Shiga toxin is a protein produced by certain strains of Shigella and E. coli bacteria. Infections by bacterial strains that carry Shiga toxin can lead to dangerous complications, including severe bloody diarrhea, kidney failure, and even death. New research suggests that manganese, a metal and an essential nutrient, may prevent those outcomes.
Ordinarily, dangerous proteins taken up by the cell are routed via a cellular compartment called the endosome to the lysosome, where they're destroyed.
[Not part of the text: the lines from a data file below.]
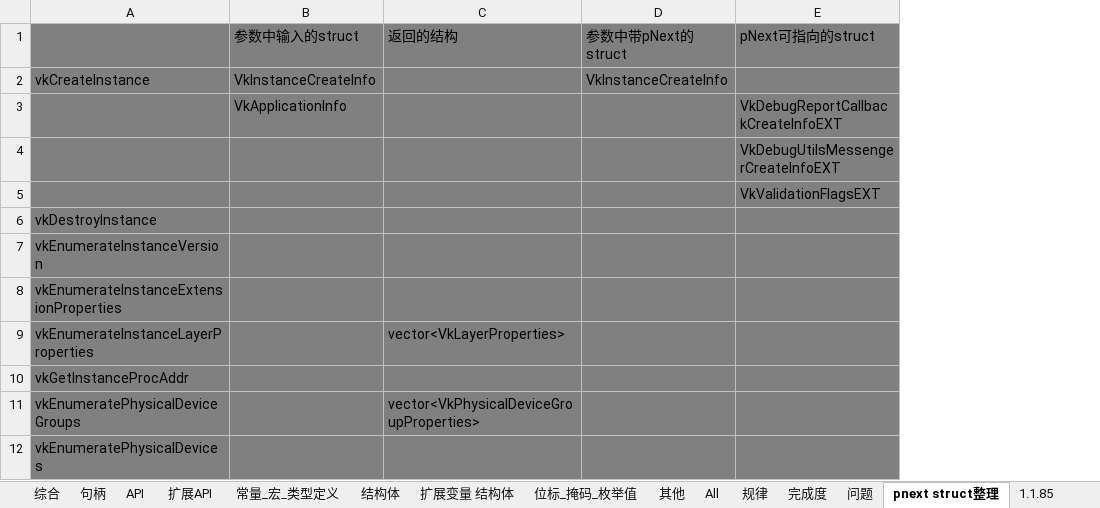
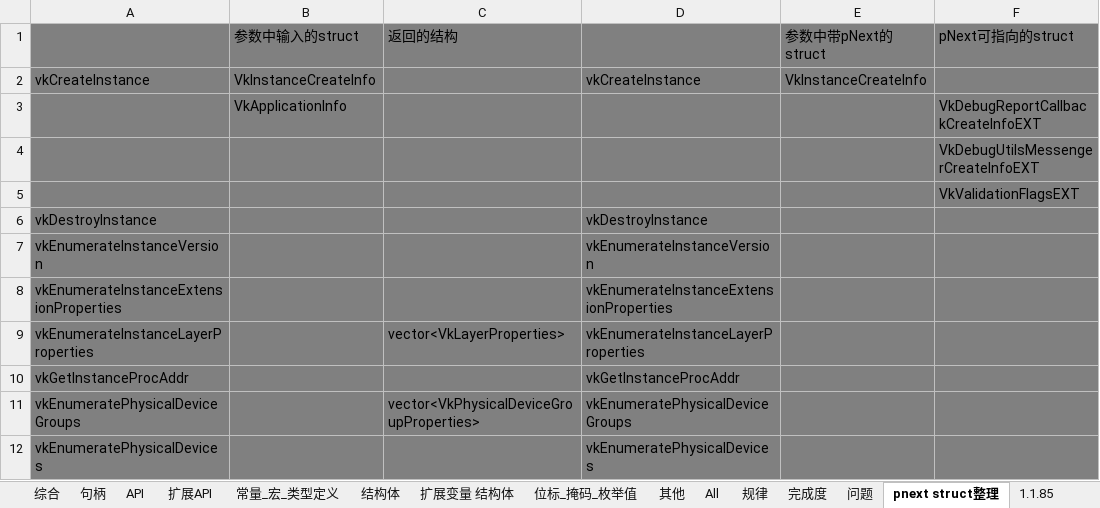
Before and after one commit to StromAI/laka_vulkan, an Excel workbook: laka_vulkan/vk.xlsx, sheet pnext struct整理, drawn as a sheet; only a part is shown; values as stored, in another font and other column widths than the file's, no borders; the diff names each change by its address in the sheet, - before the commit and + after, or states it on an @@ line.

```diff
--- a/laka_vulkan/vk.xlsx (sheet pnext struct整理)
+++ b/laka_vulkan/vk.xlsx (sheet pnext struct整理)
+column D, rows 2-12: vkCreateInstance |  |  |  | vkDestroyInstance | vkEnumerateInstanceVersion | vkEnumerateInstanceExtensionProperties | vkEnumerateInstanceLayerProperties | vkGetInstanceProcAddr | vkEnumeratePhysicalDeviceGroups | vkEnumeratePhysicalDevices
```
Also changed, not shown: 8 other files.
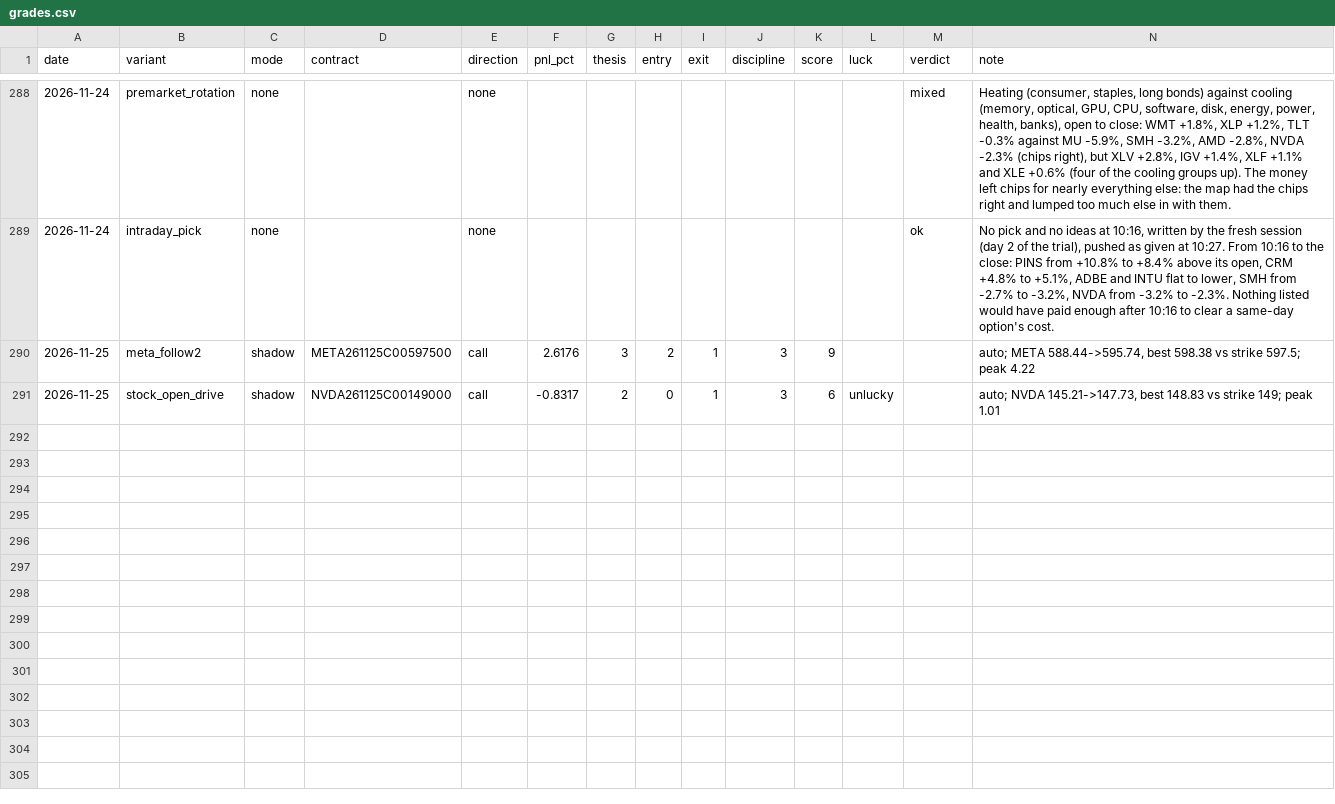
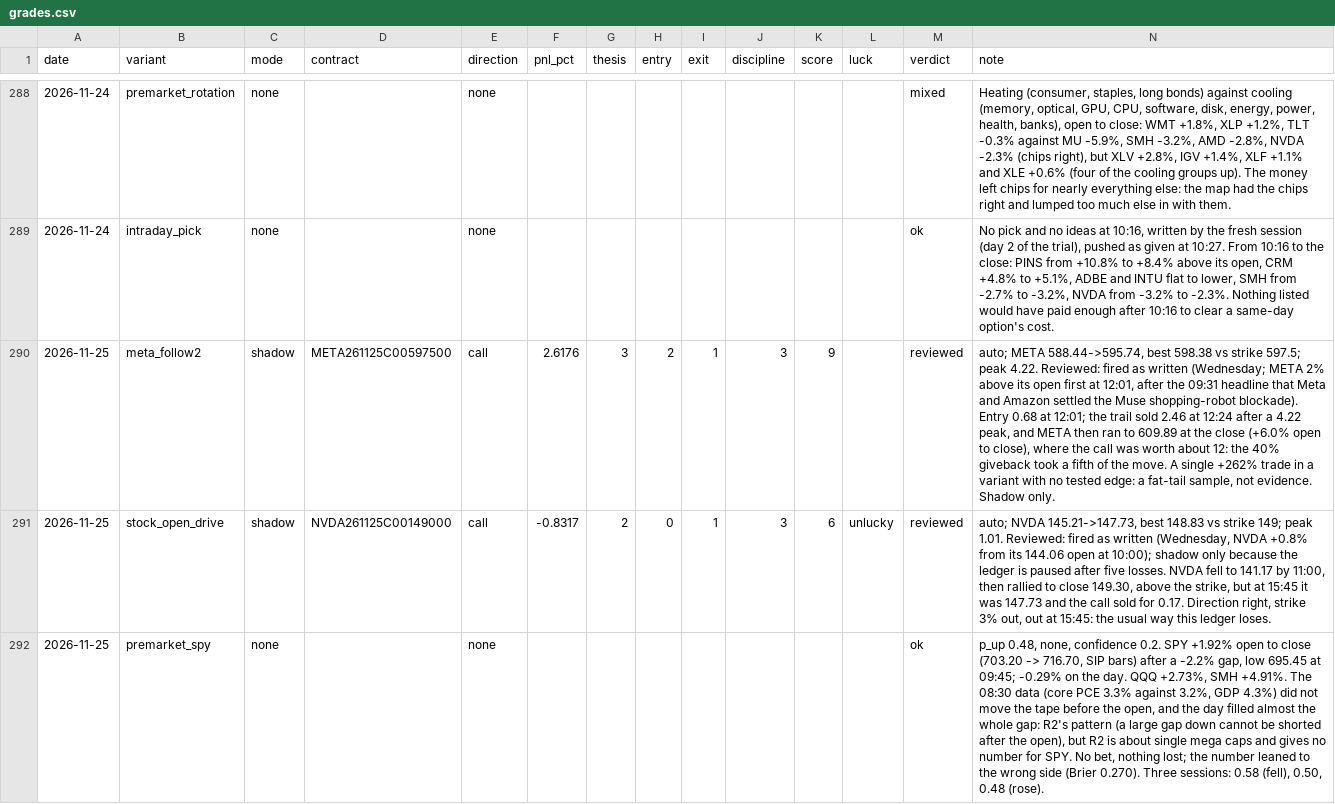
Before and after one commit to Cao-YMGG/Zero-or-Hero, a CSV file: journal/grades.csv, drawn as a sheet; only a part is shown, gaps mark what is left out; the diff covers the shown part only; the diff names each change by its address in the sheet, - before the commit and + after, or states it on an @@ line.

```diff
--- a/journal/grades.csv
+++ b/journal/grades.csv
-M290:M291 (verdict): (empty)
+M290:M291 (verdict): reviewed
-N290 (note): …597.5; peak 4.22
+N290 (note): …597.5; peak 4.22. Reviewed: fired as written (Wednesday; META 2% above its open first at 12:01, after the 09:31 headline that Meta and Amazon settled the Muse shopping-robot blockade). Entry 0.68 at 12:01; the trail sold 2.46 at 12:24 after a 4.22 peak, and META then ran to 609.89 at the close (+6.0% open to close), where the call was worth about 12: the 40% giveback took a fifth of the move. A single +262% trade in a variant with no tested edge: a fat-tail sample, not evidence. Shadow only.
-N291 (note): …149; peak 1.01
+N291 (note): …149; peak 1.01. Reviewed: fired as written (Wednesday, NVDA +0.8% from its 144.06 open at 10:00); shadow only because the ledger is paused after five losses. NVDA fell to 141.17 by 11:00, then rallied to close 149.30, above the strike, but at 15:45 it was 147.73 and the call sold for 0.17. Direction right, strike 3% out, out at 15:45: the usual way this ledger loses.
+row 292: 2026-11-25 | premarket_spy | none |  | none |  |  |  |  |  |  |  | ok | p_up 0.48, none, confidence 0.2. SPY +1.92% open to close (703.20 -> 716.70, SIP bars) after a -2.2% gap, low 695.45 at 09:45; -0.29% on the day. QQQ +2.73%, SMH +4.91%. The 08:30 data (core PCE 3.3% against 3.2%, GDP 4.3%) did not move the tape before the open, and the day filled almost the whole gap: R2's pattern (a large gap down cannot be shorted after the open), but R2 is about single mega caps and gives no number for SPY. No bet, nothing lost; the number leaned to the wrong side (Brier 0.270). Three sessions: 0.58 (fell), 0.50, 0.48 (rose).
```
Also changed, not shown: 3 added rows elsewhere in this file, journal/oversold.csv, 3 other files.
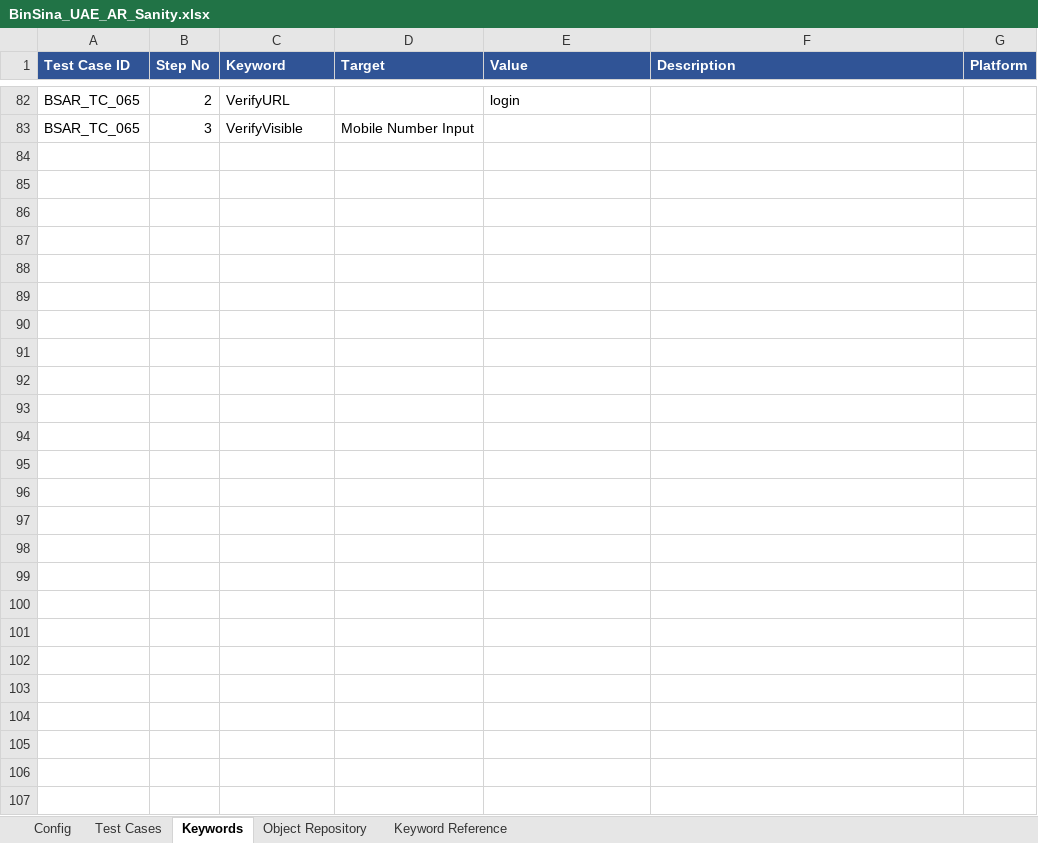
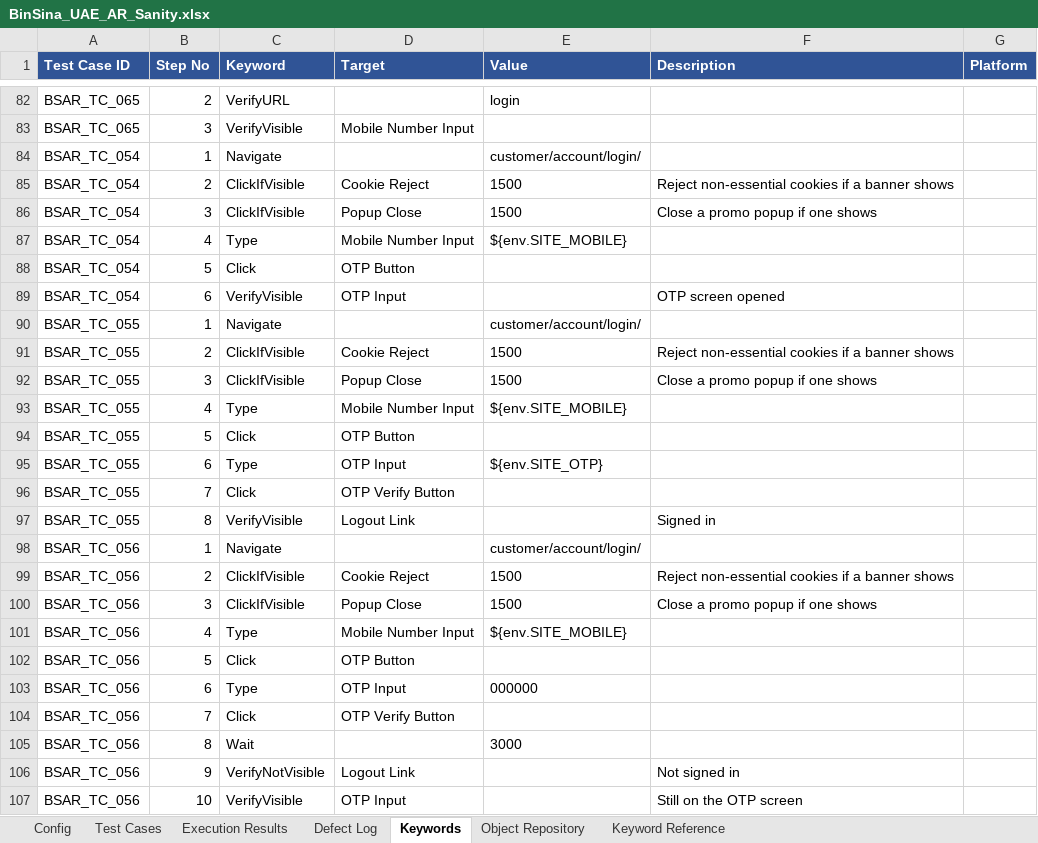
Before and after one commit to kishorkadam86-create/Hybrid_Sanity_Testing, an Excel workbook: workbooks/BinSina_UAE_AR_Sanity.xlsx, sheet Keywords, drawn as a sheet; only a part is shown, gaps mark what is left out; values as stored, in another font and other column widths than the file's, no borders; the diff names each change by its address in the sheet, - before the commit and + after, or states it on an @@ line.

```diff
--- a/workbooks/BinSina_UAE_AR_Sanity.xlsx (sheet Keywords)
+++ b/workbooks/BinSina_UAE_AR_Sanity.xlsx (sheet Keywords)
+sheet tab: Execution Results
+sheet tab: Defect Log
+row 84: BSAR_TC_054 | 1 | Navigate |  | customer/account/login/
+row 85: BSAR_TC_054 | 2 | ClickIfVisible | Cookie Reject | 1500 | Reject non-essential cookies if a banner shows
+row 86: BSAR_TC_054 | 3 | ClickIfVisible | Popup Close | 1500 | Close a promo popup if one shows
+row 87: BSAR_TC_054 | 4 | Type | Mobile Number Input | ${env.SITE_MOBILE}
+row 88: BSAR_TC_054 | 5 | Click | OTP Button
+row 89: BSAR_TC_054 | 6 | VerifyVisible | OTP Input |  | OTP screen opened
+row 90: BSAR_TC_055 | 1 | Navigate |  | customer/account/login/
+row 91: BSAR_TC_055 | 2 | ClickIfVisible | Cookie Reject | 1500 | Reject non-essential cookies if a banner shows
+row 92: BSAR_TC_055 | 3 | ClickIfVisible | Popup Close | 1500 | Close a promo popup if one shows
+row 93: BSAR_TC_055 | 4 | Type | Mobile Number Input | ${env.SITE_MOBILE}
+row 94: BSAR_TC_055 | 5 | Click | OTP Button
+row 95: BSAR_TC_055 | 6 | Type | OTP Input | ${env.SITE_OTP}
+row 96: BSAR_TC_055 | 7 | Click | OTP Verify Button
+row 97: BSAR_TC_055 | 8 | VerifyVisible | Logout Link |  | Signed in
+row 98: BSAR_TC_056 | 1 | Navigate |  | customer/account/login/
+row 99: BSAR_TC_056 | 2 | ClickIfVisible | Cookie Reject | 1500 | Reject non-essential cookies if a banner shows
+row 100: BSAR_TC_056 | 3 | ClickIfVisible | Popup Close | 1500 | Close a promo popup if one shows
+row 101: BSAR_TC_056 | 4 | Type | Mobile Number Input | ${env.SITE_MOBILE}
+row 102: BSAR_TC_056 | 5 | Click | OTP Button
+row 103: BSAR_TC_056 | 6 | Type | OTP Input | 000000
+row 104: BSAR_TC_056 | 7 | Click | OTP Verify Button
+row 105: BSAR_TC_056 | 8 | Wait |  | 3000
+row 106: BSAR_TC_056 | 9 | VerifyNotVisible | Logout Link |  | Not signed in
+row 107: BSAR_TC_056 | 10 | VerifyVisible | OTP Input |  | Still on the OTP screen
```
Also changed, not shown: sheet Test Cases, sheet Object Repository, workbooks/BinSina_UAE_Sanity.xlsx, workbooks/Nanan_UAE_AR_Sanity.xlsx, 12 other files.
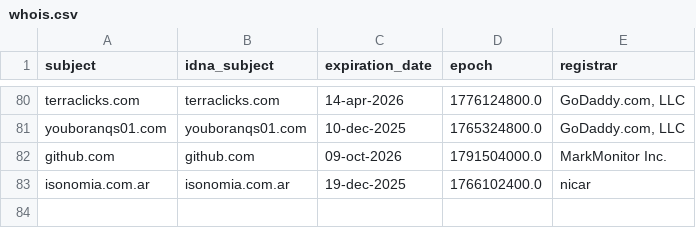
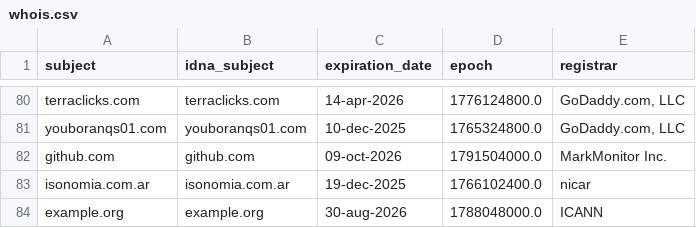
Before and after one commit to PyFunceble/ci_test, a CSV file: .pyfunceble/whois.csv, drawn as a sheet; only a part is shown, gaps mark what is left out.

```diff
--- a/.pyfunceble/whois.csv
+++ b/.pyfunceble/whois.csv
@@ -83 +83,2 @@ github.com,github.com,09-oct-2026,1791504000.0,MarkMonitor Inc.
 isonomia.com.ar,isonomia.com.ar,19-dec-2025,1766102400.0,nicar
+example.org,example.org,30-aug-2026,1788048000.0,ICANN
```
Also changed, not shown: .pyfunceble/inactive.csv, 9 other files.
Shiga toxin, however, escapes this path by leaving the endosome, hitchhiking on a cellular protein, and traveling to the endoplasmic reticulum (the cell's protein production machinery, and on to the cell’s watery interior). Once there, the toxin halts protein production and kills the cell.
Pictured here, Shiga toxin (green) is sorted from the endosome into membrane tubules (red), which then pinch off and move to the Golgi apparatus.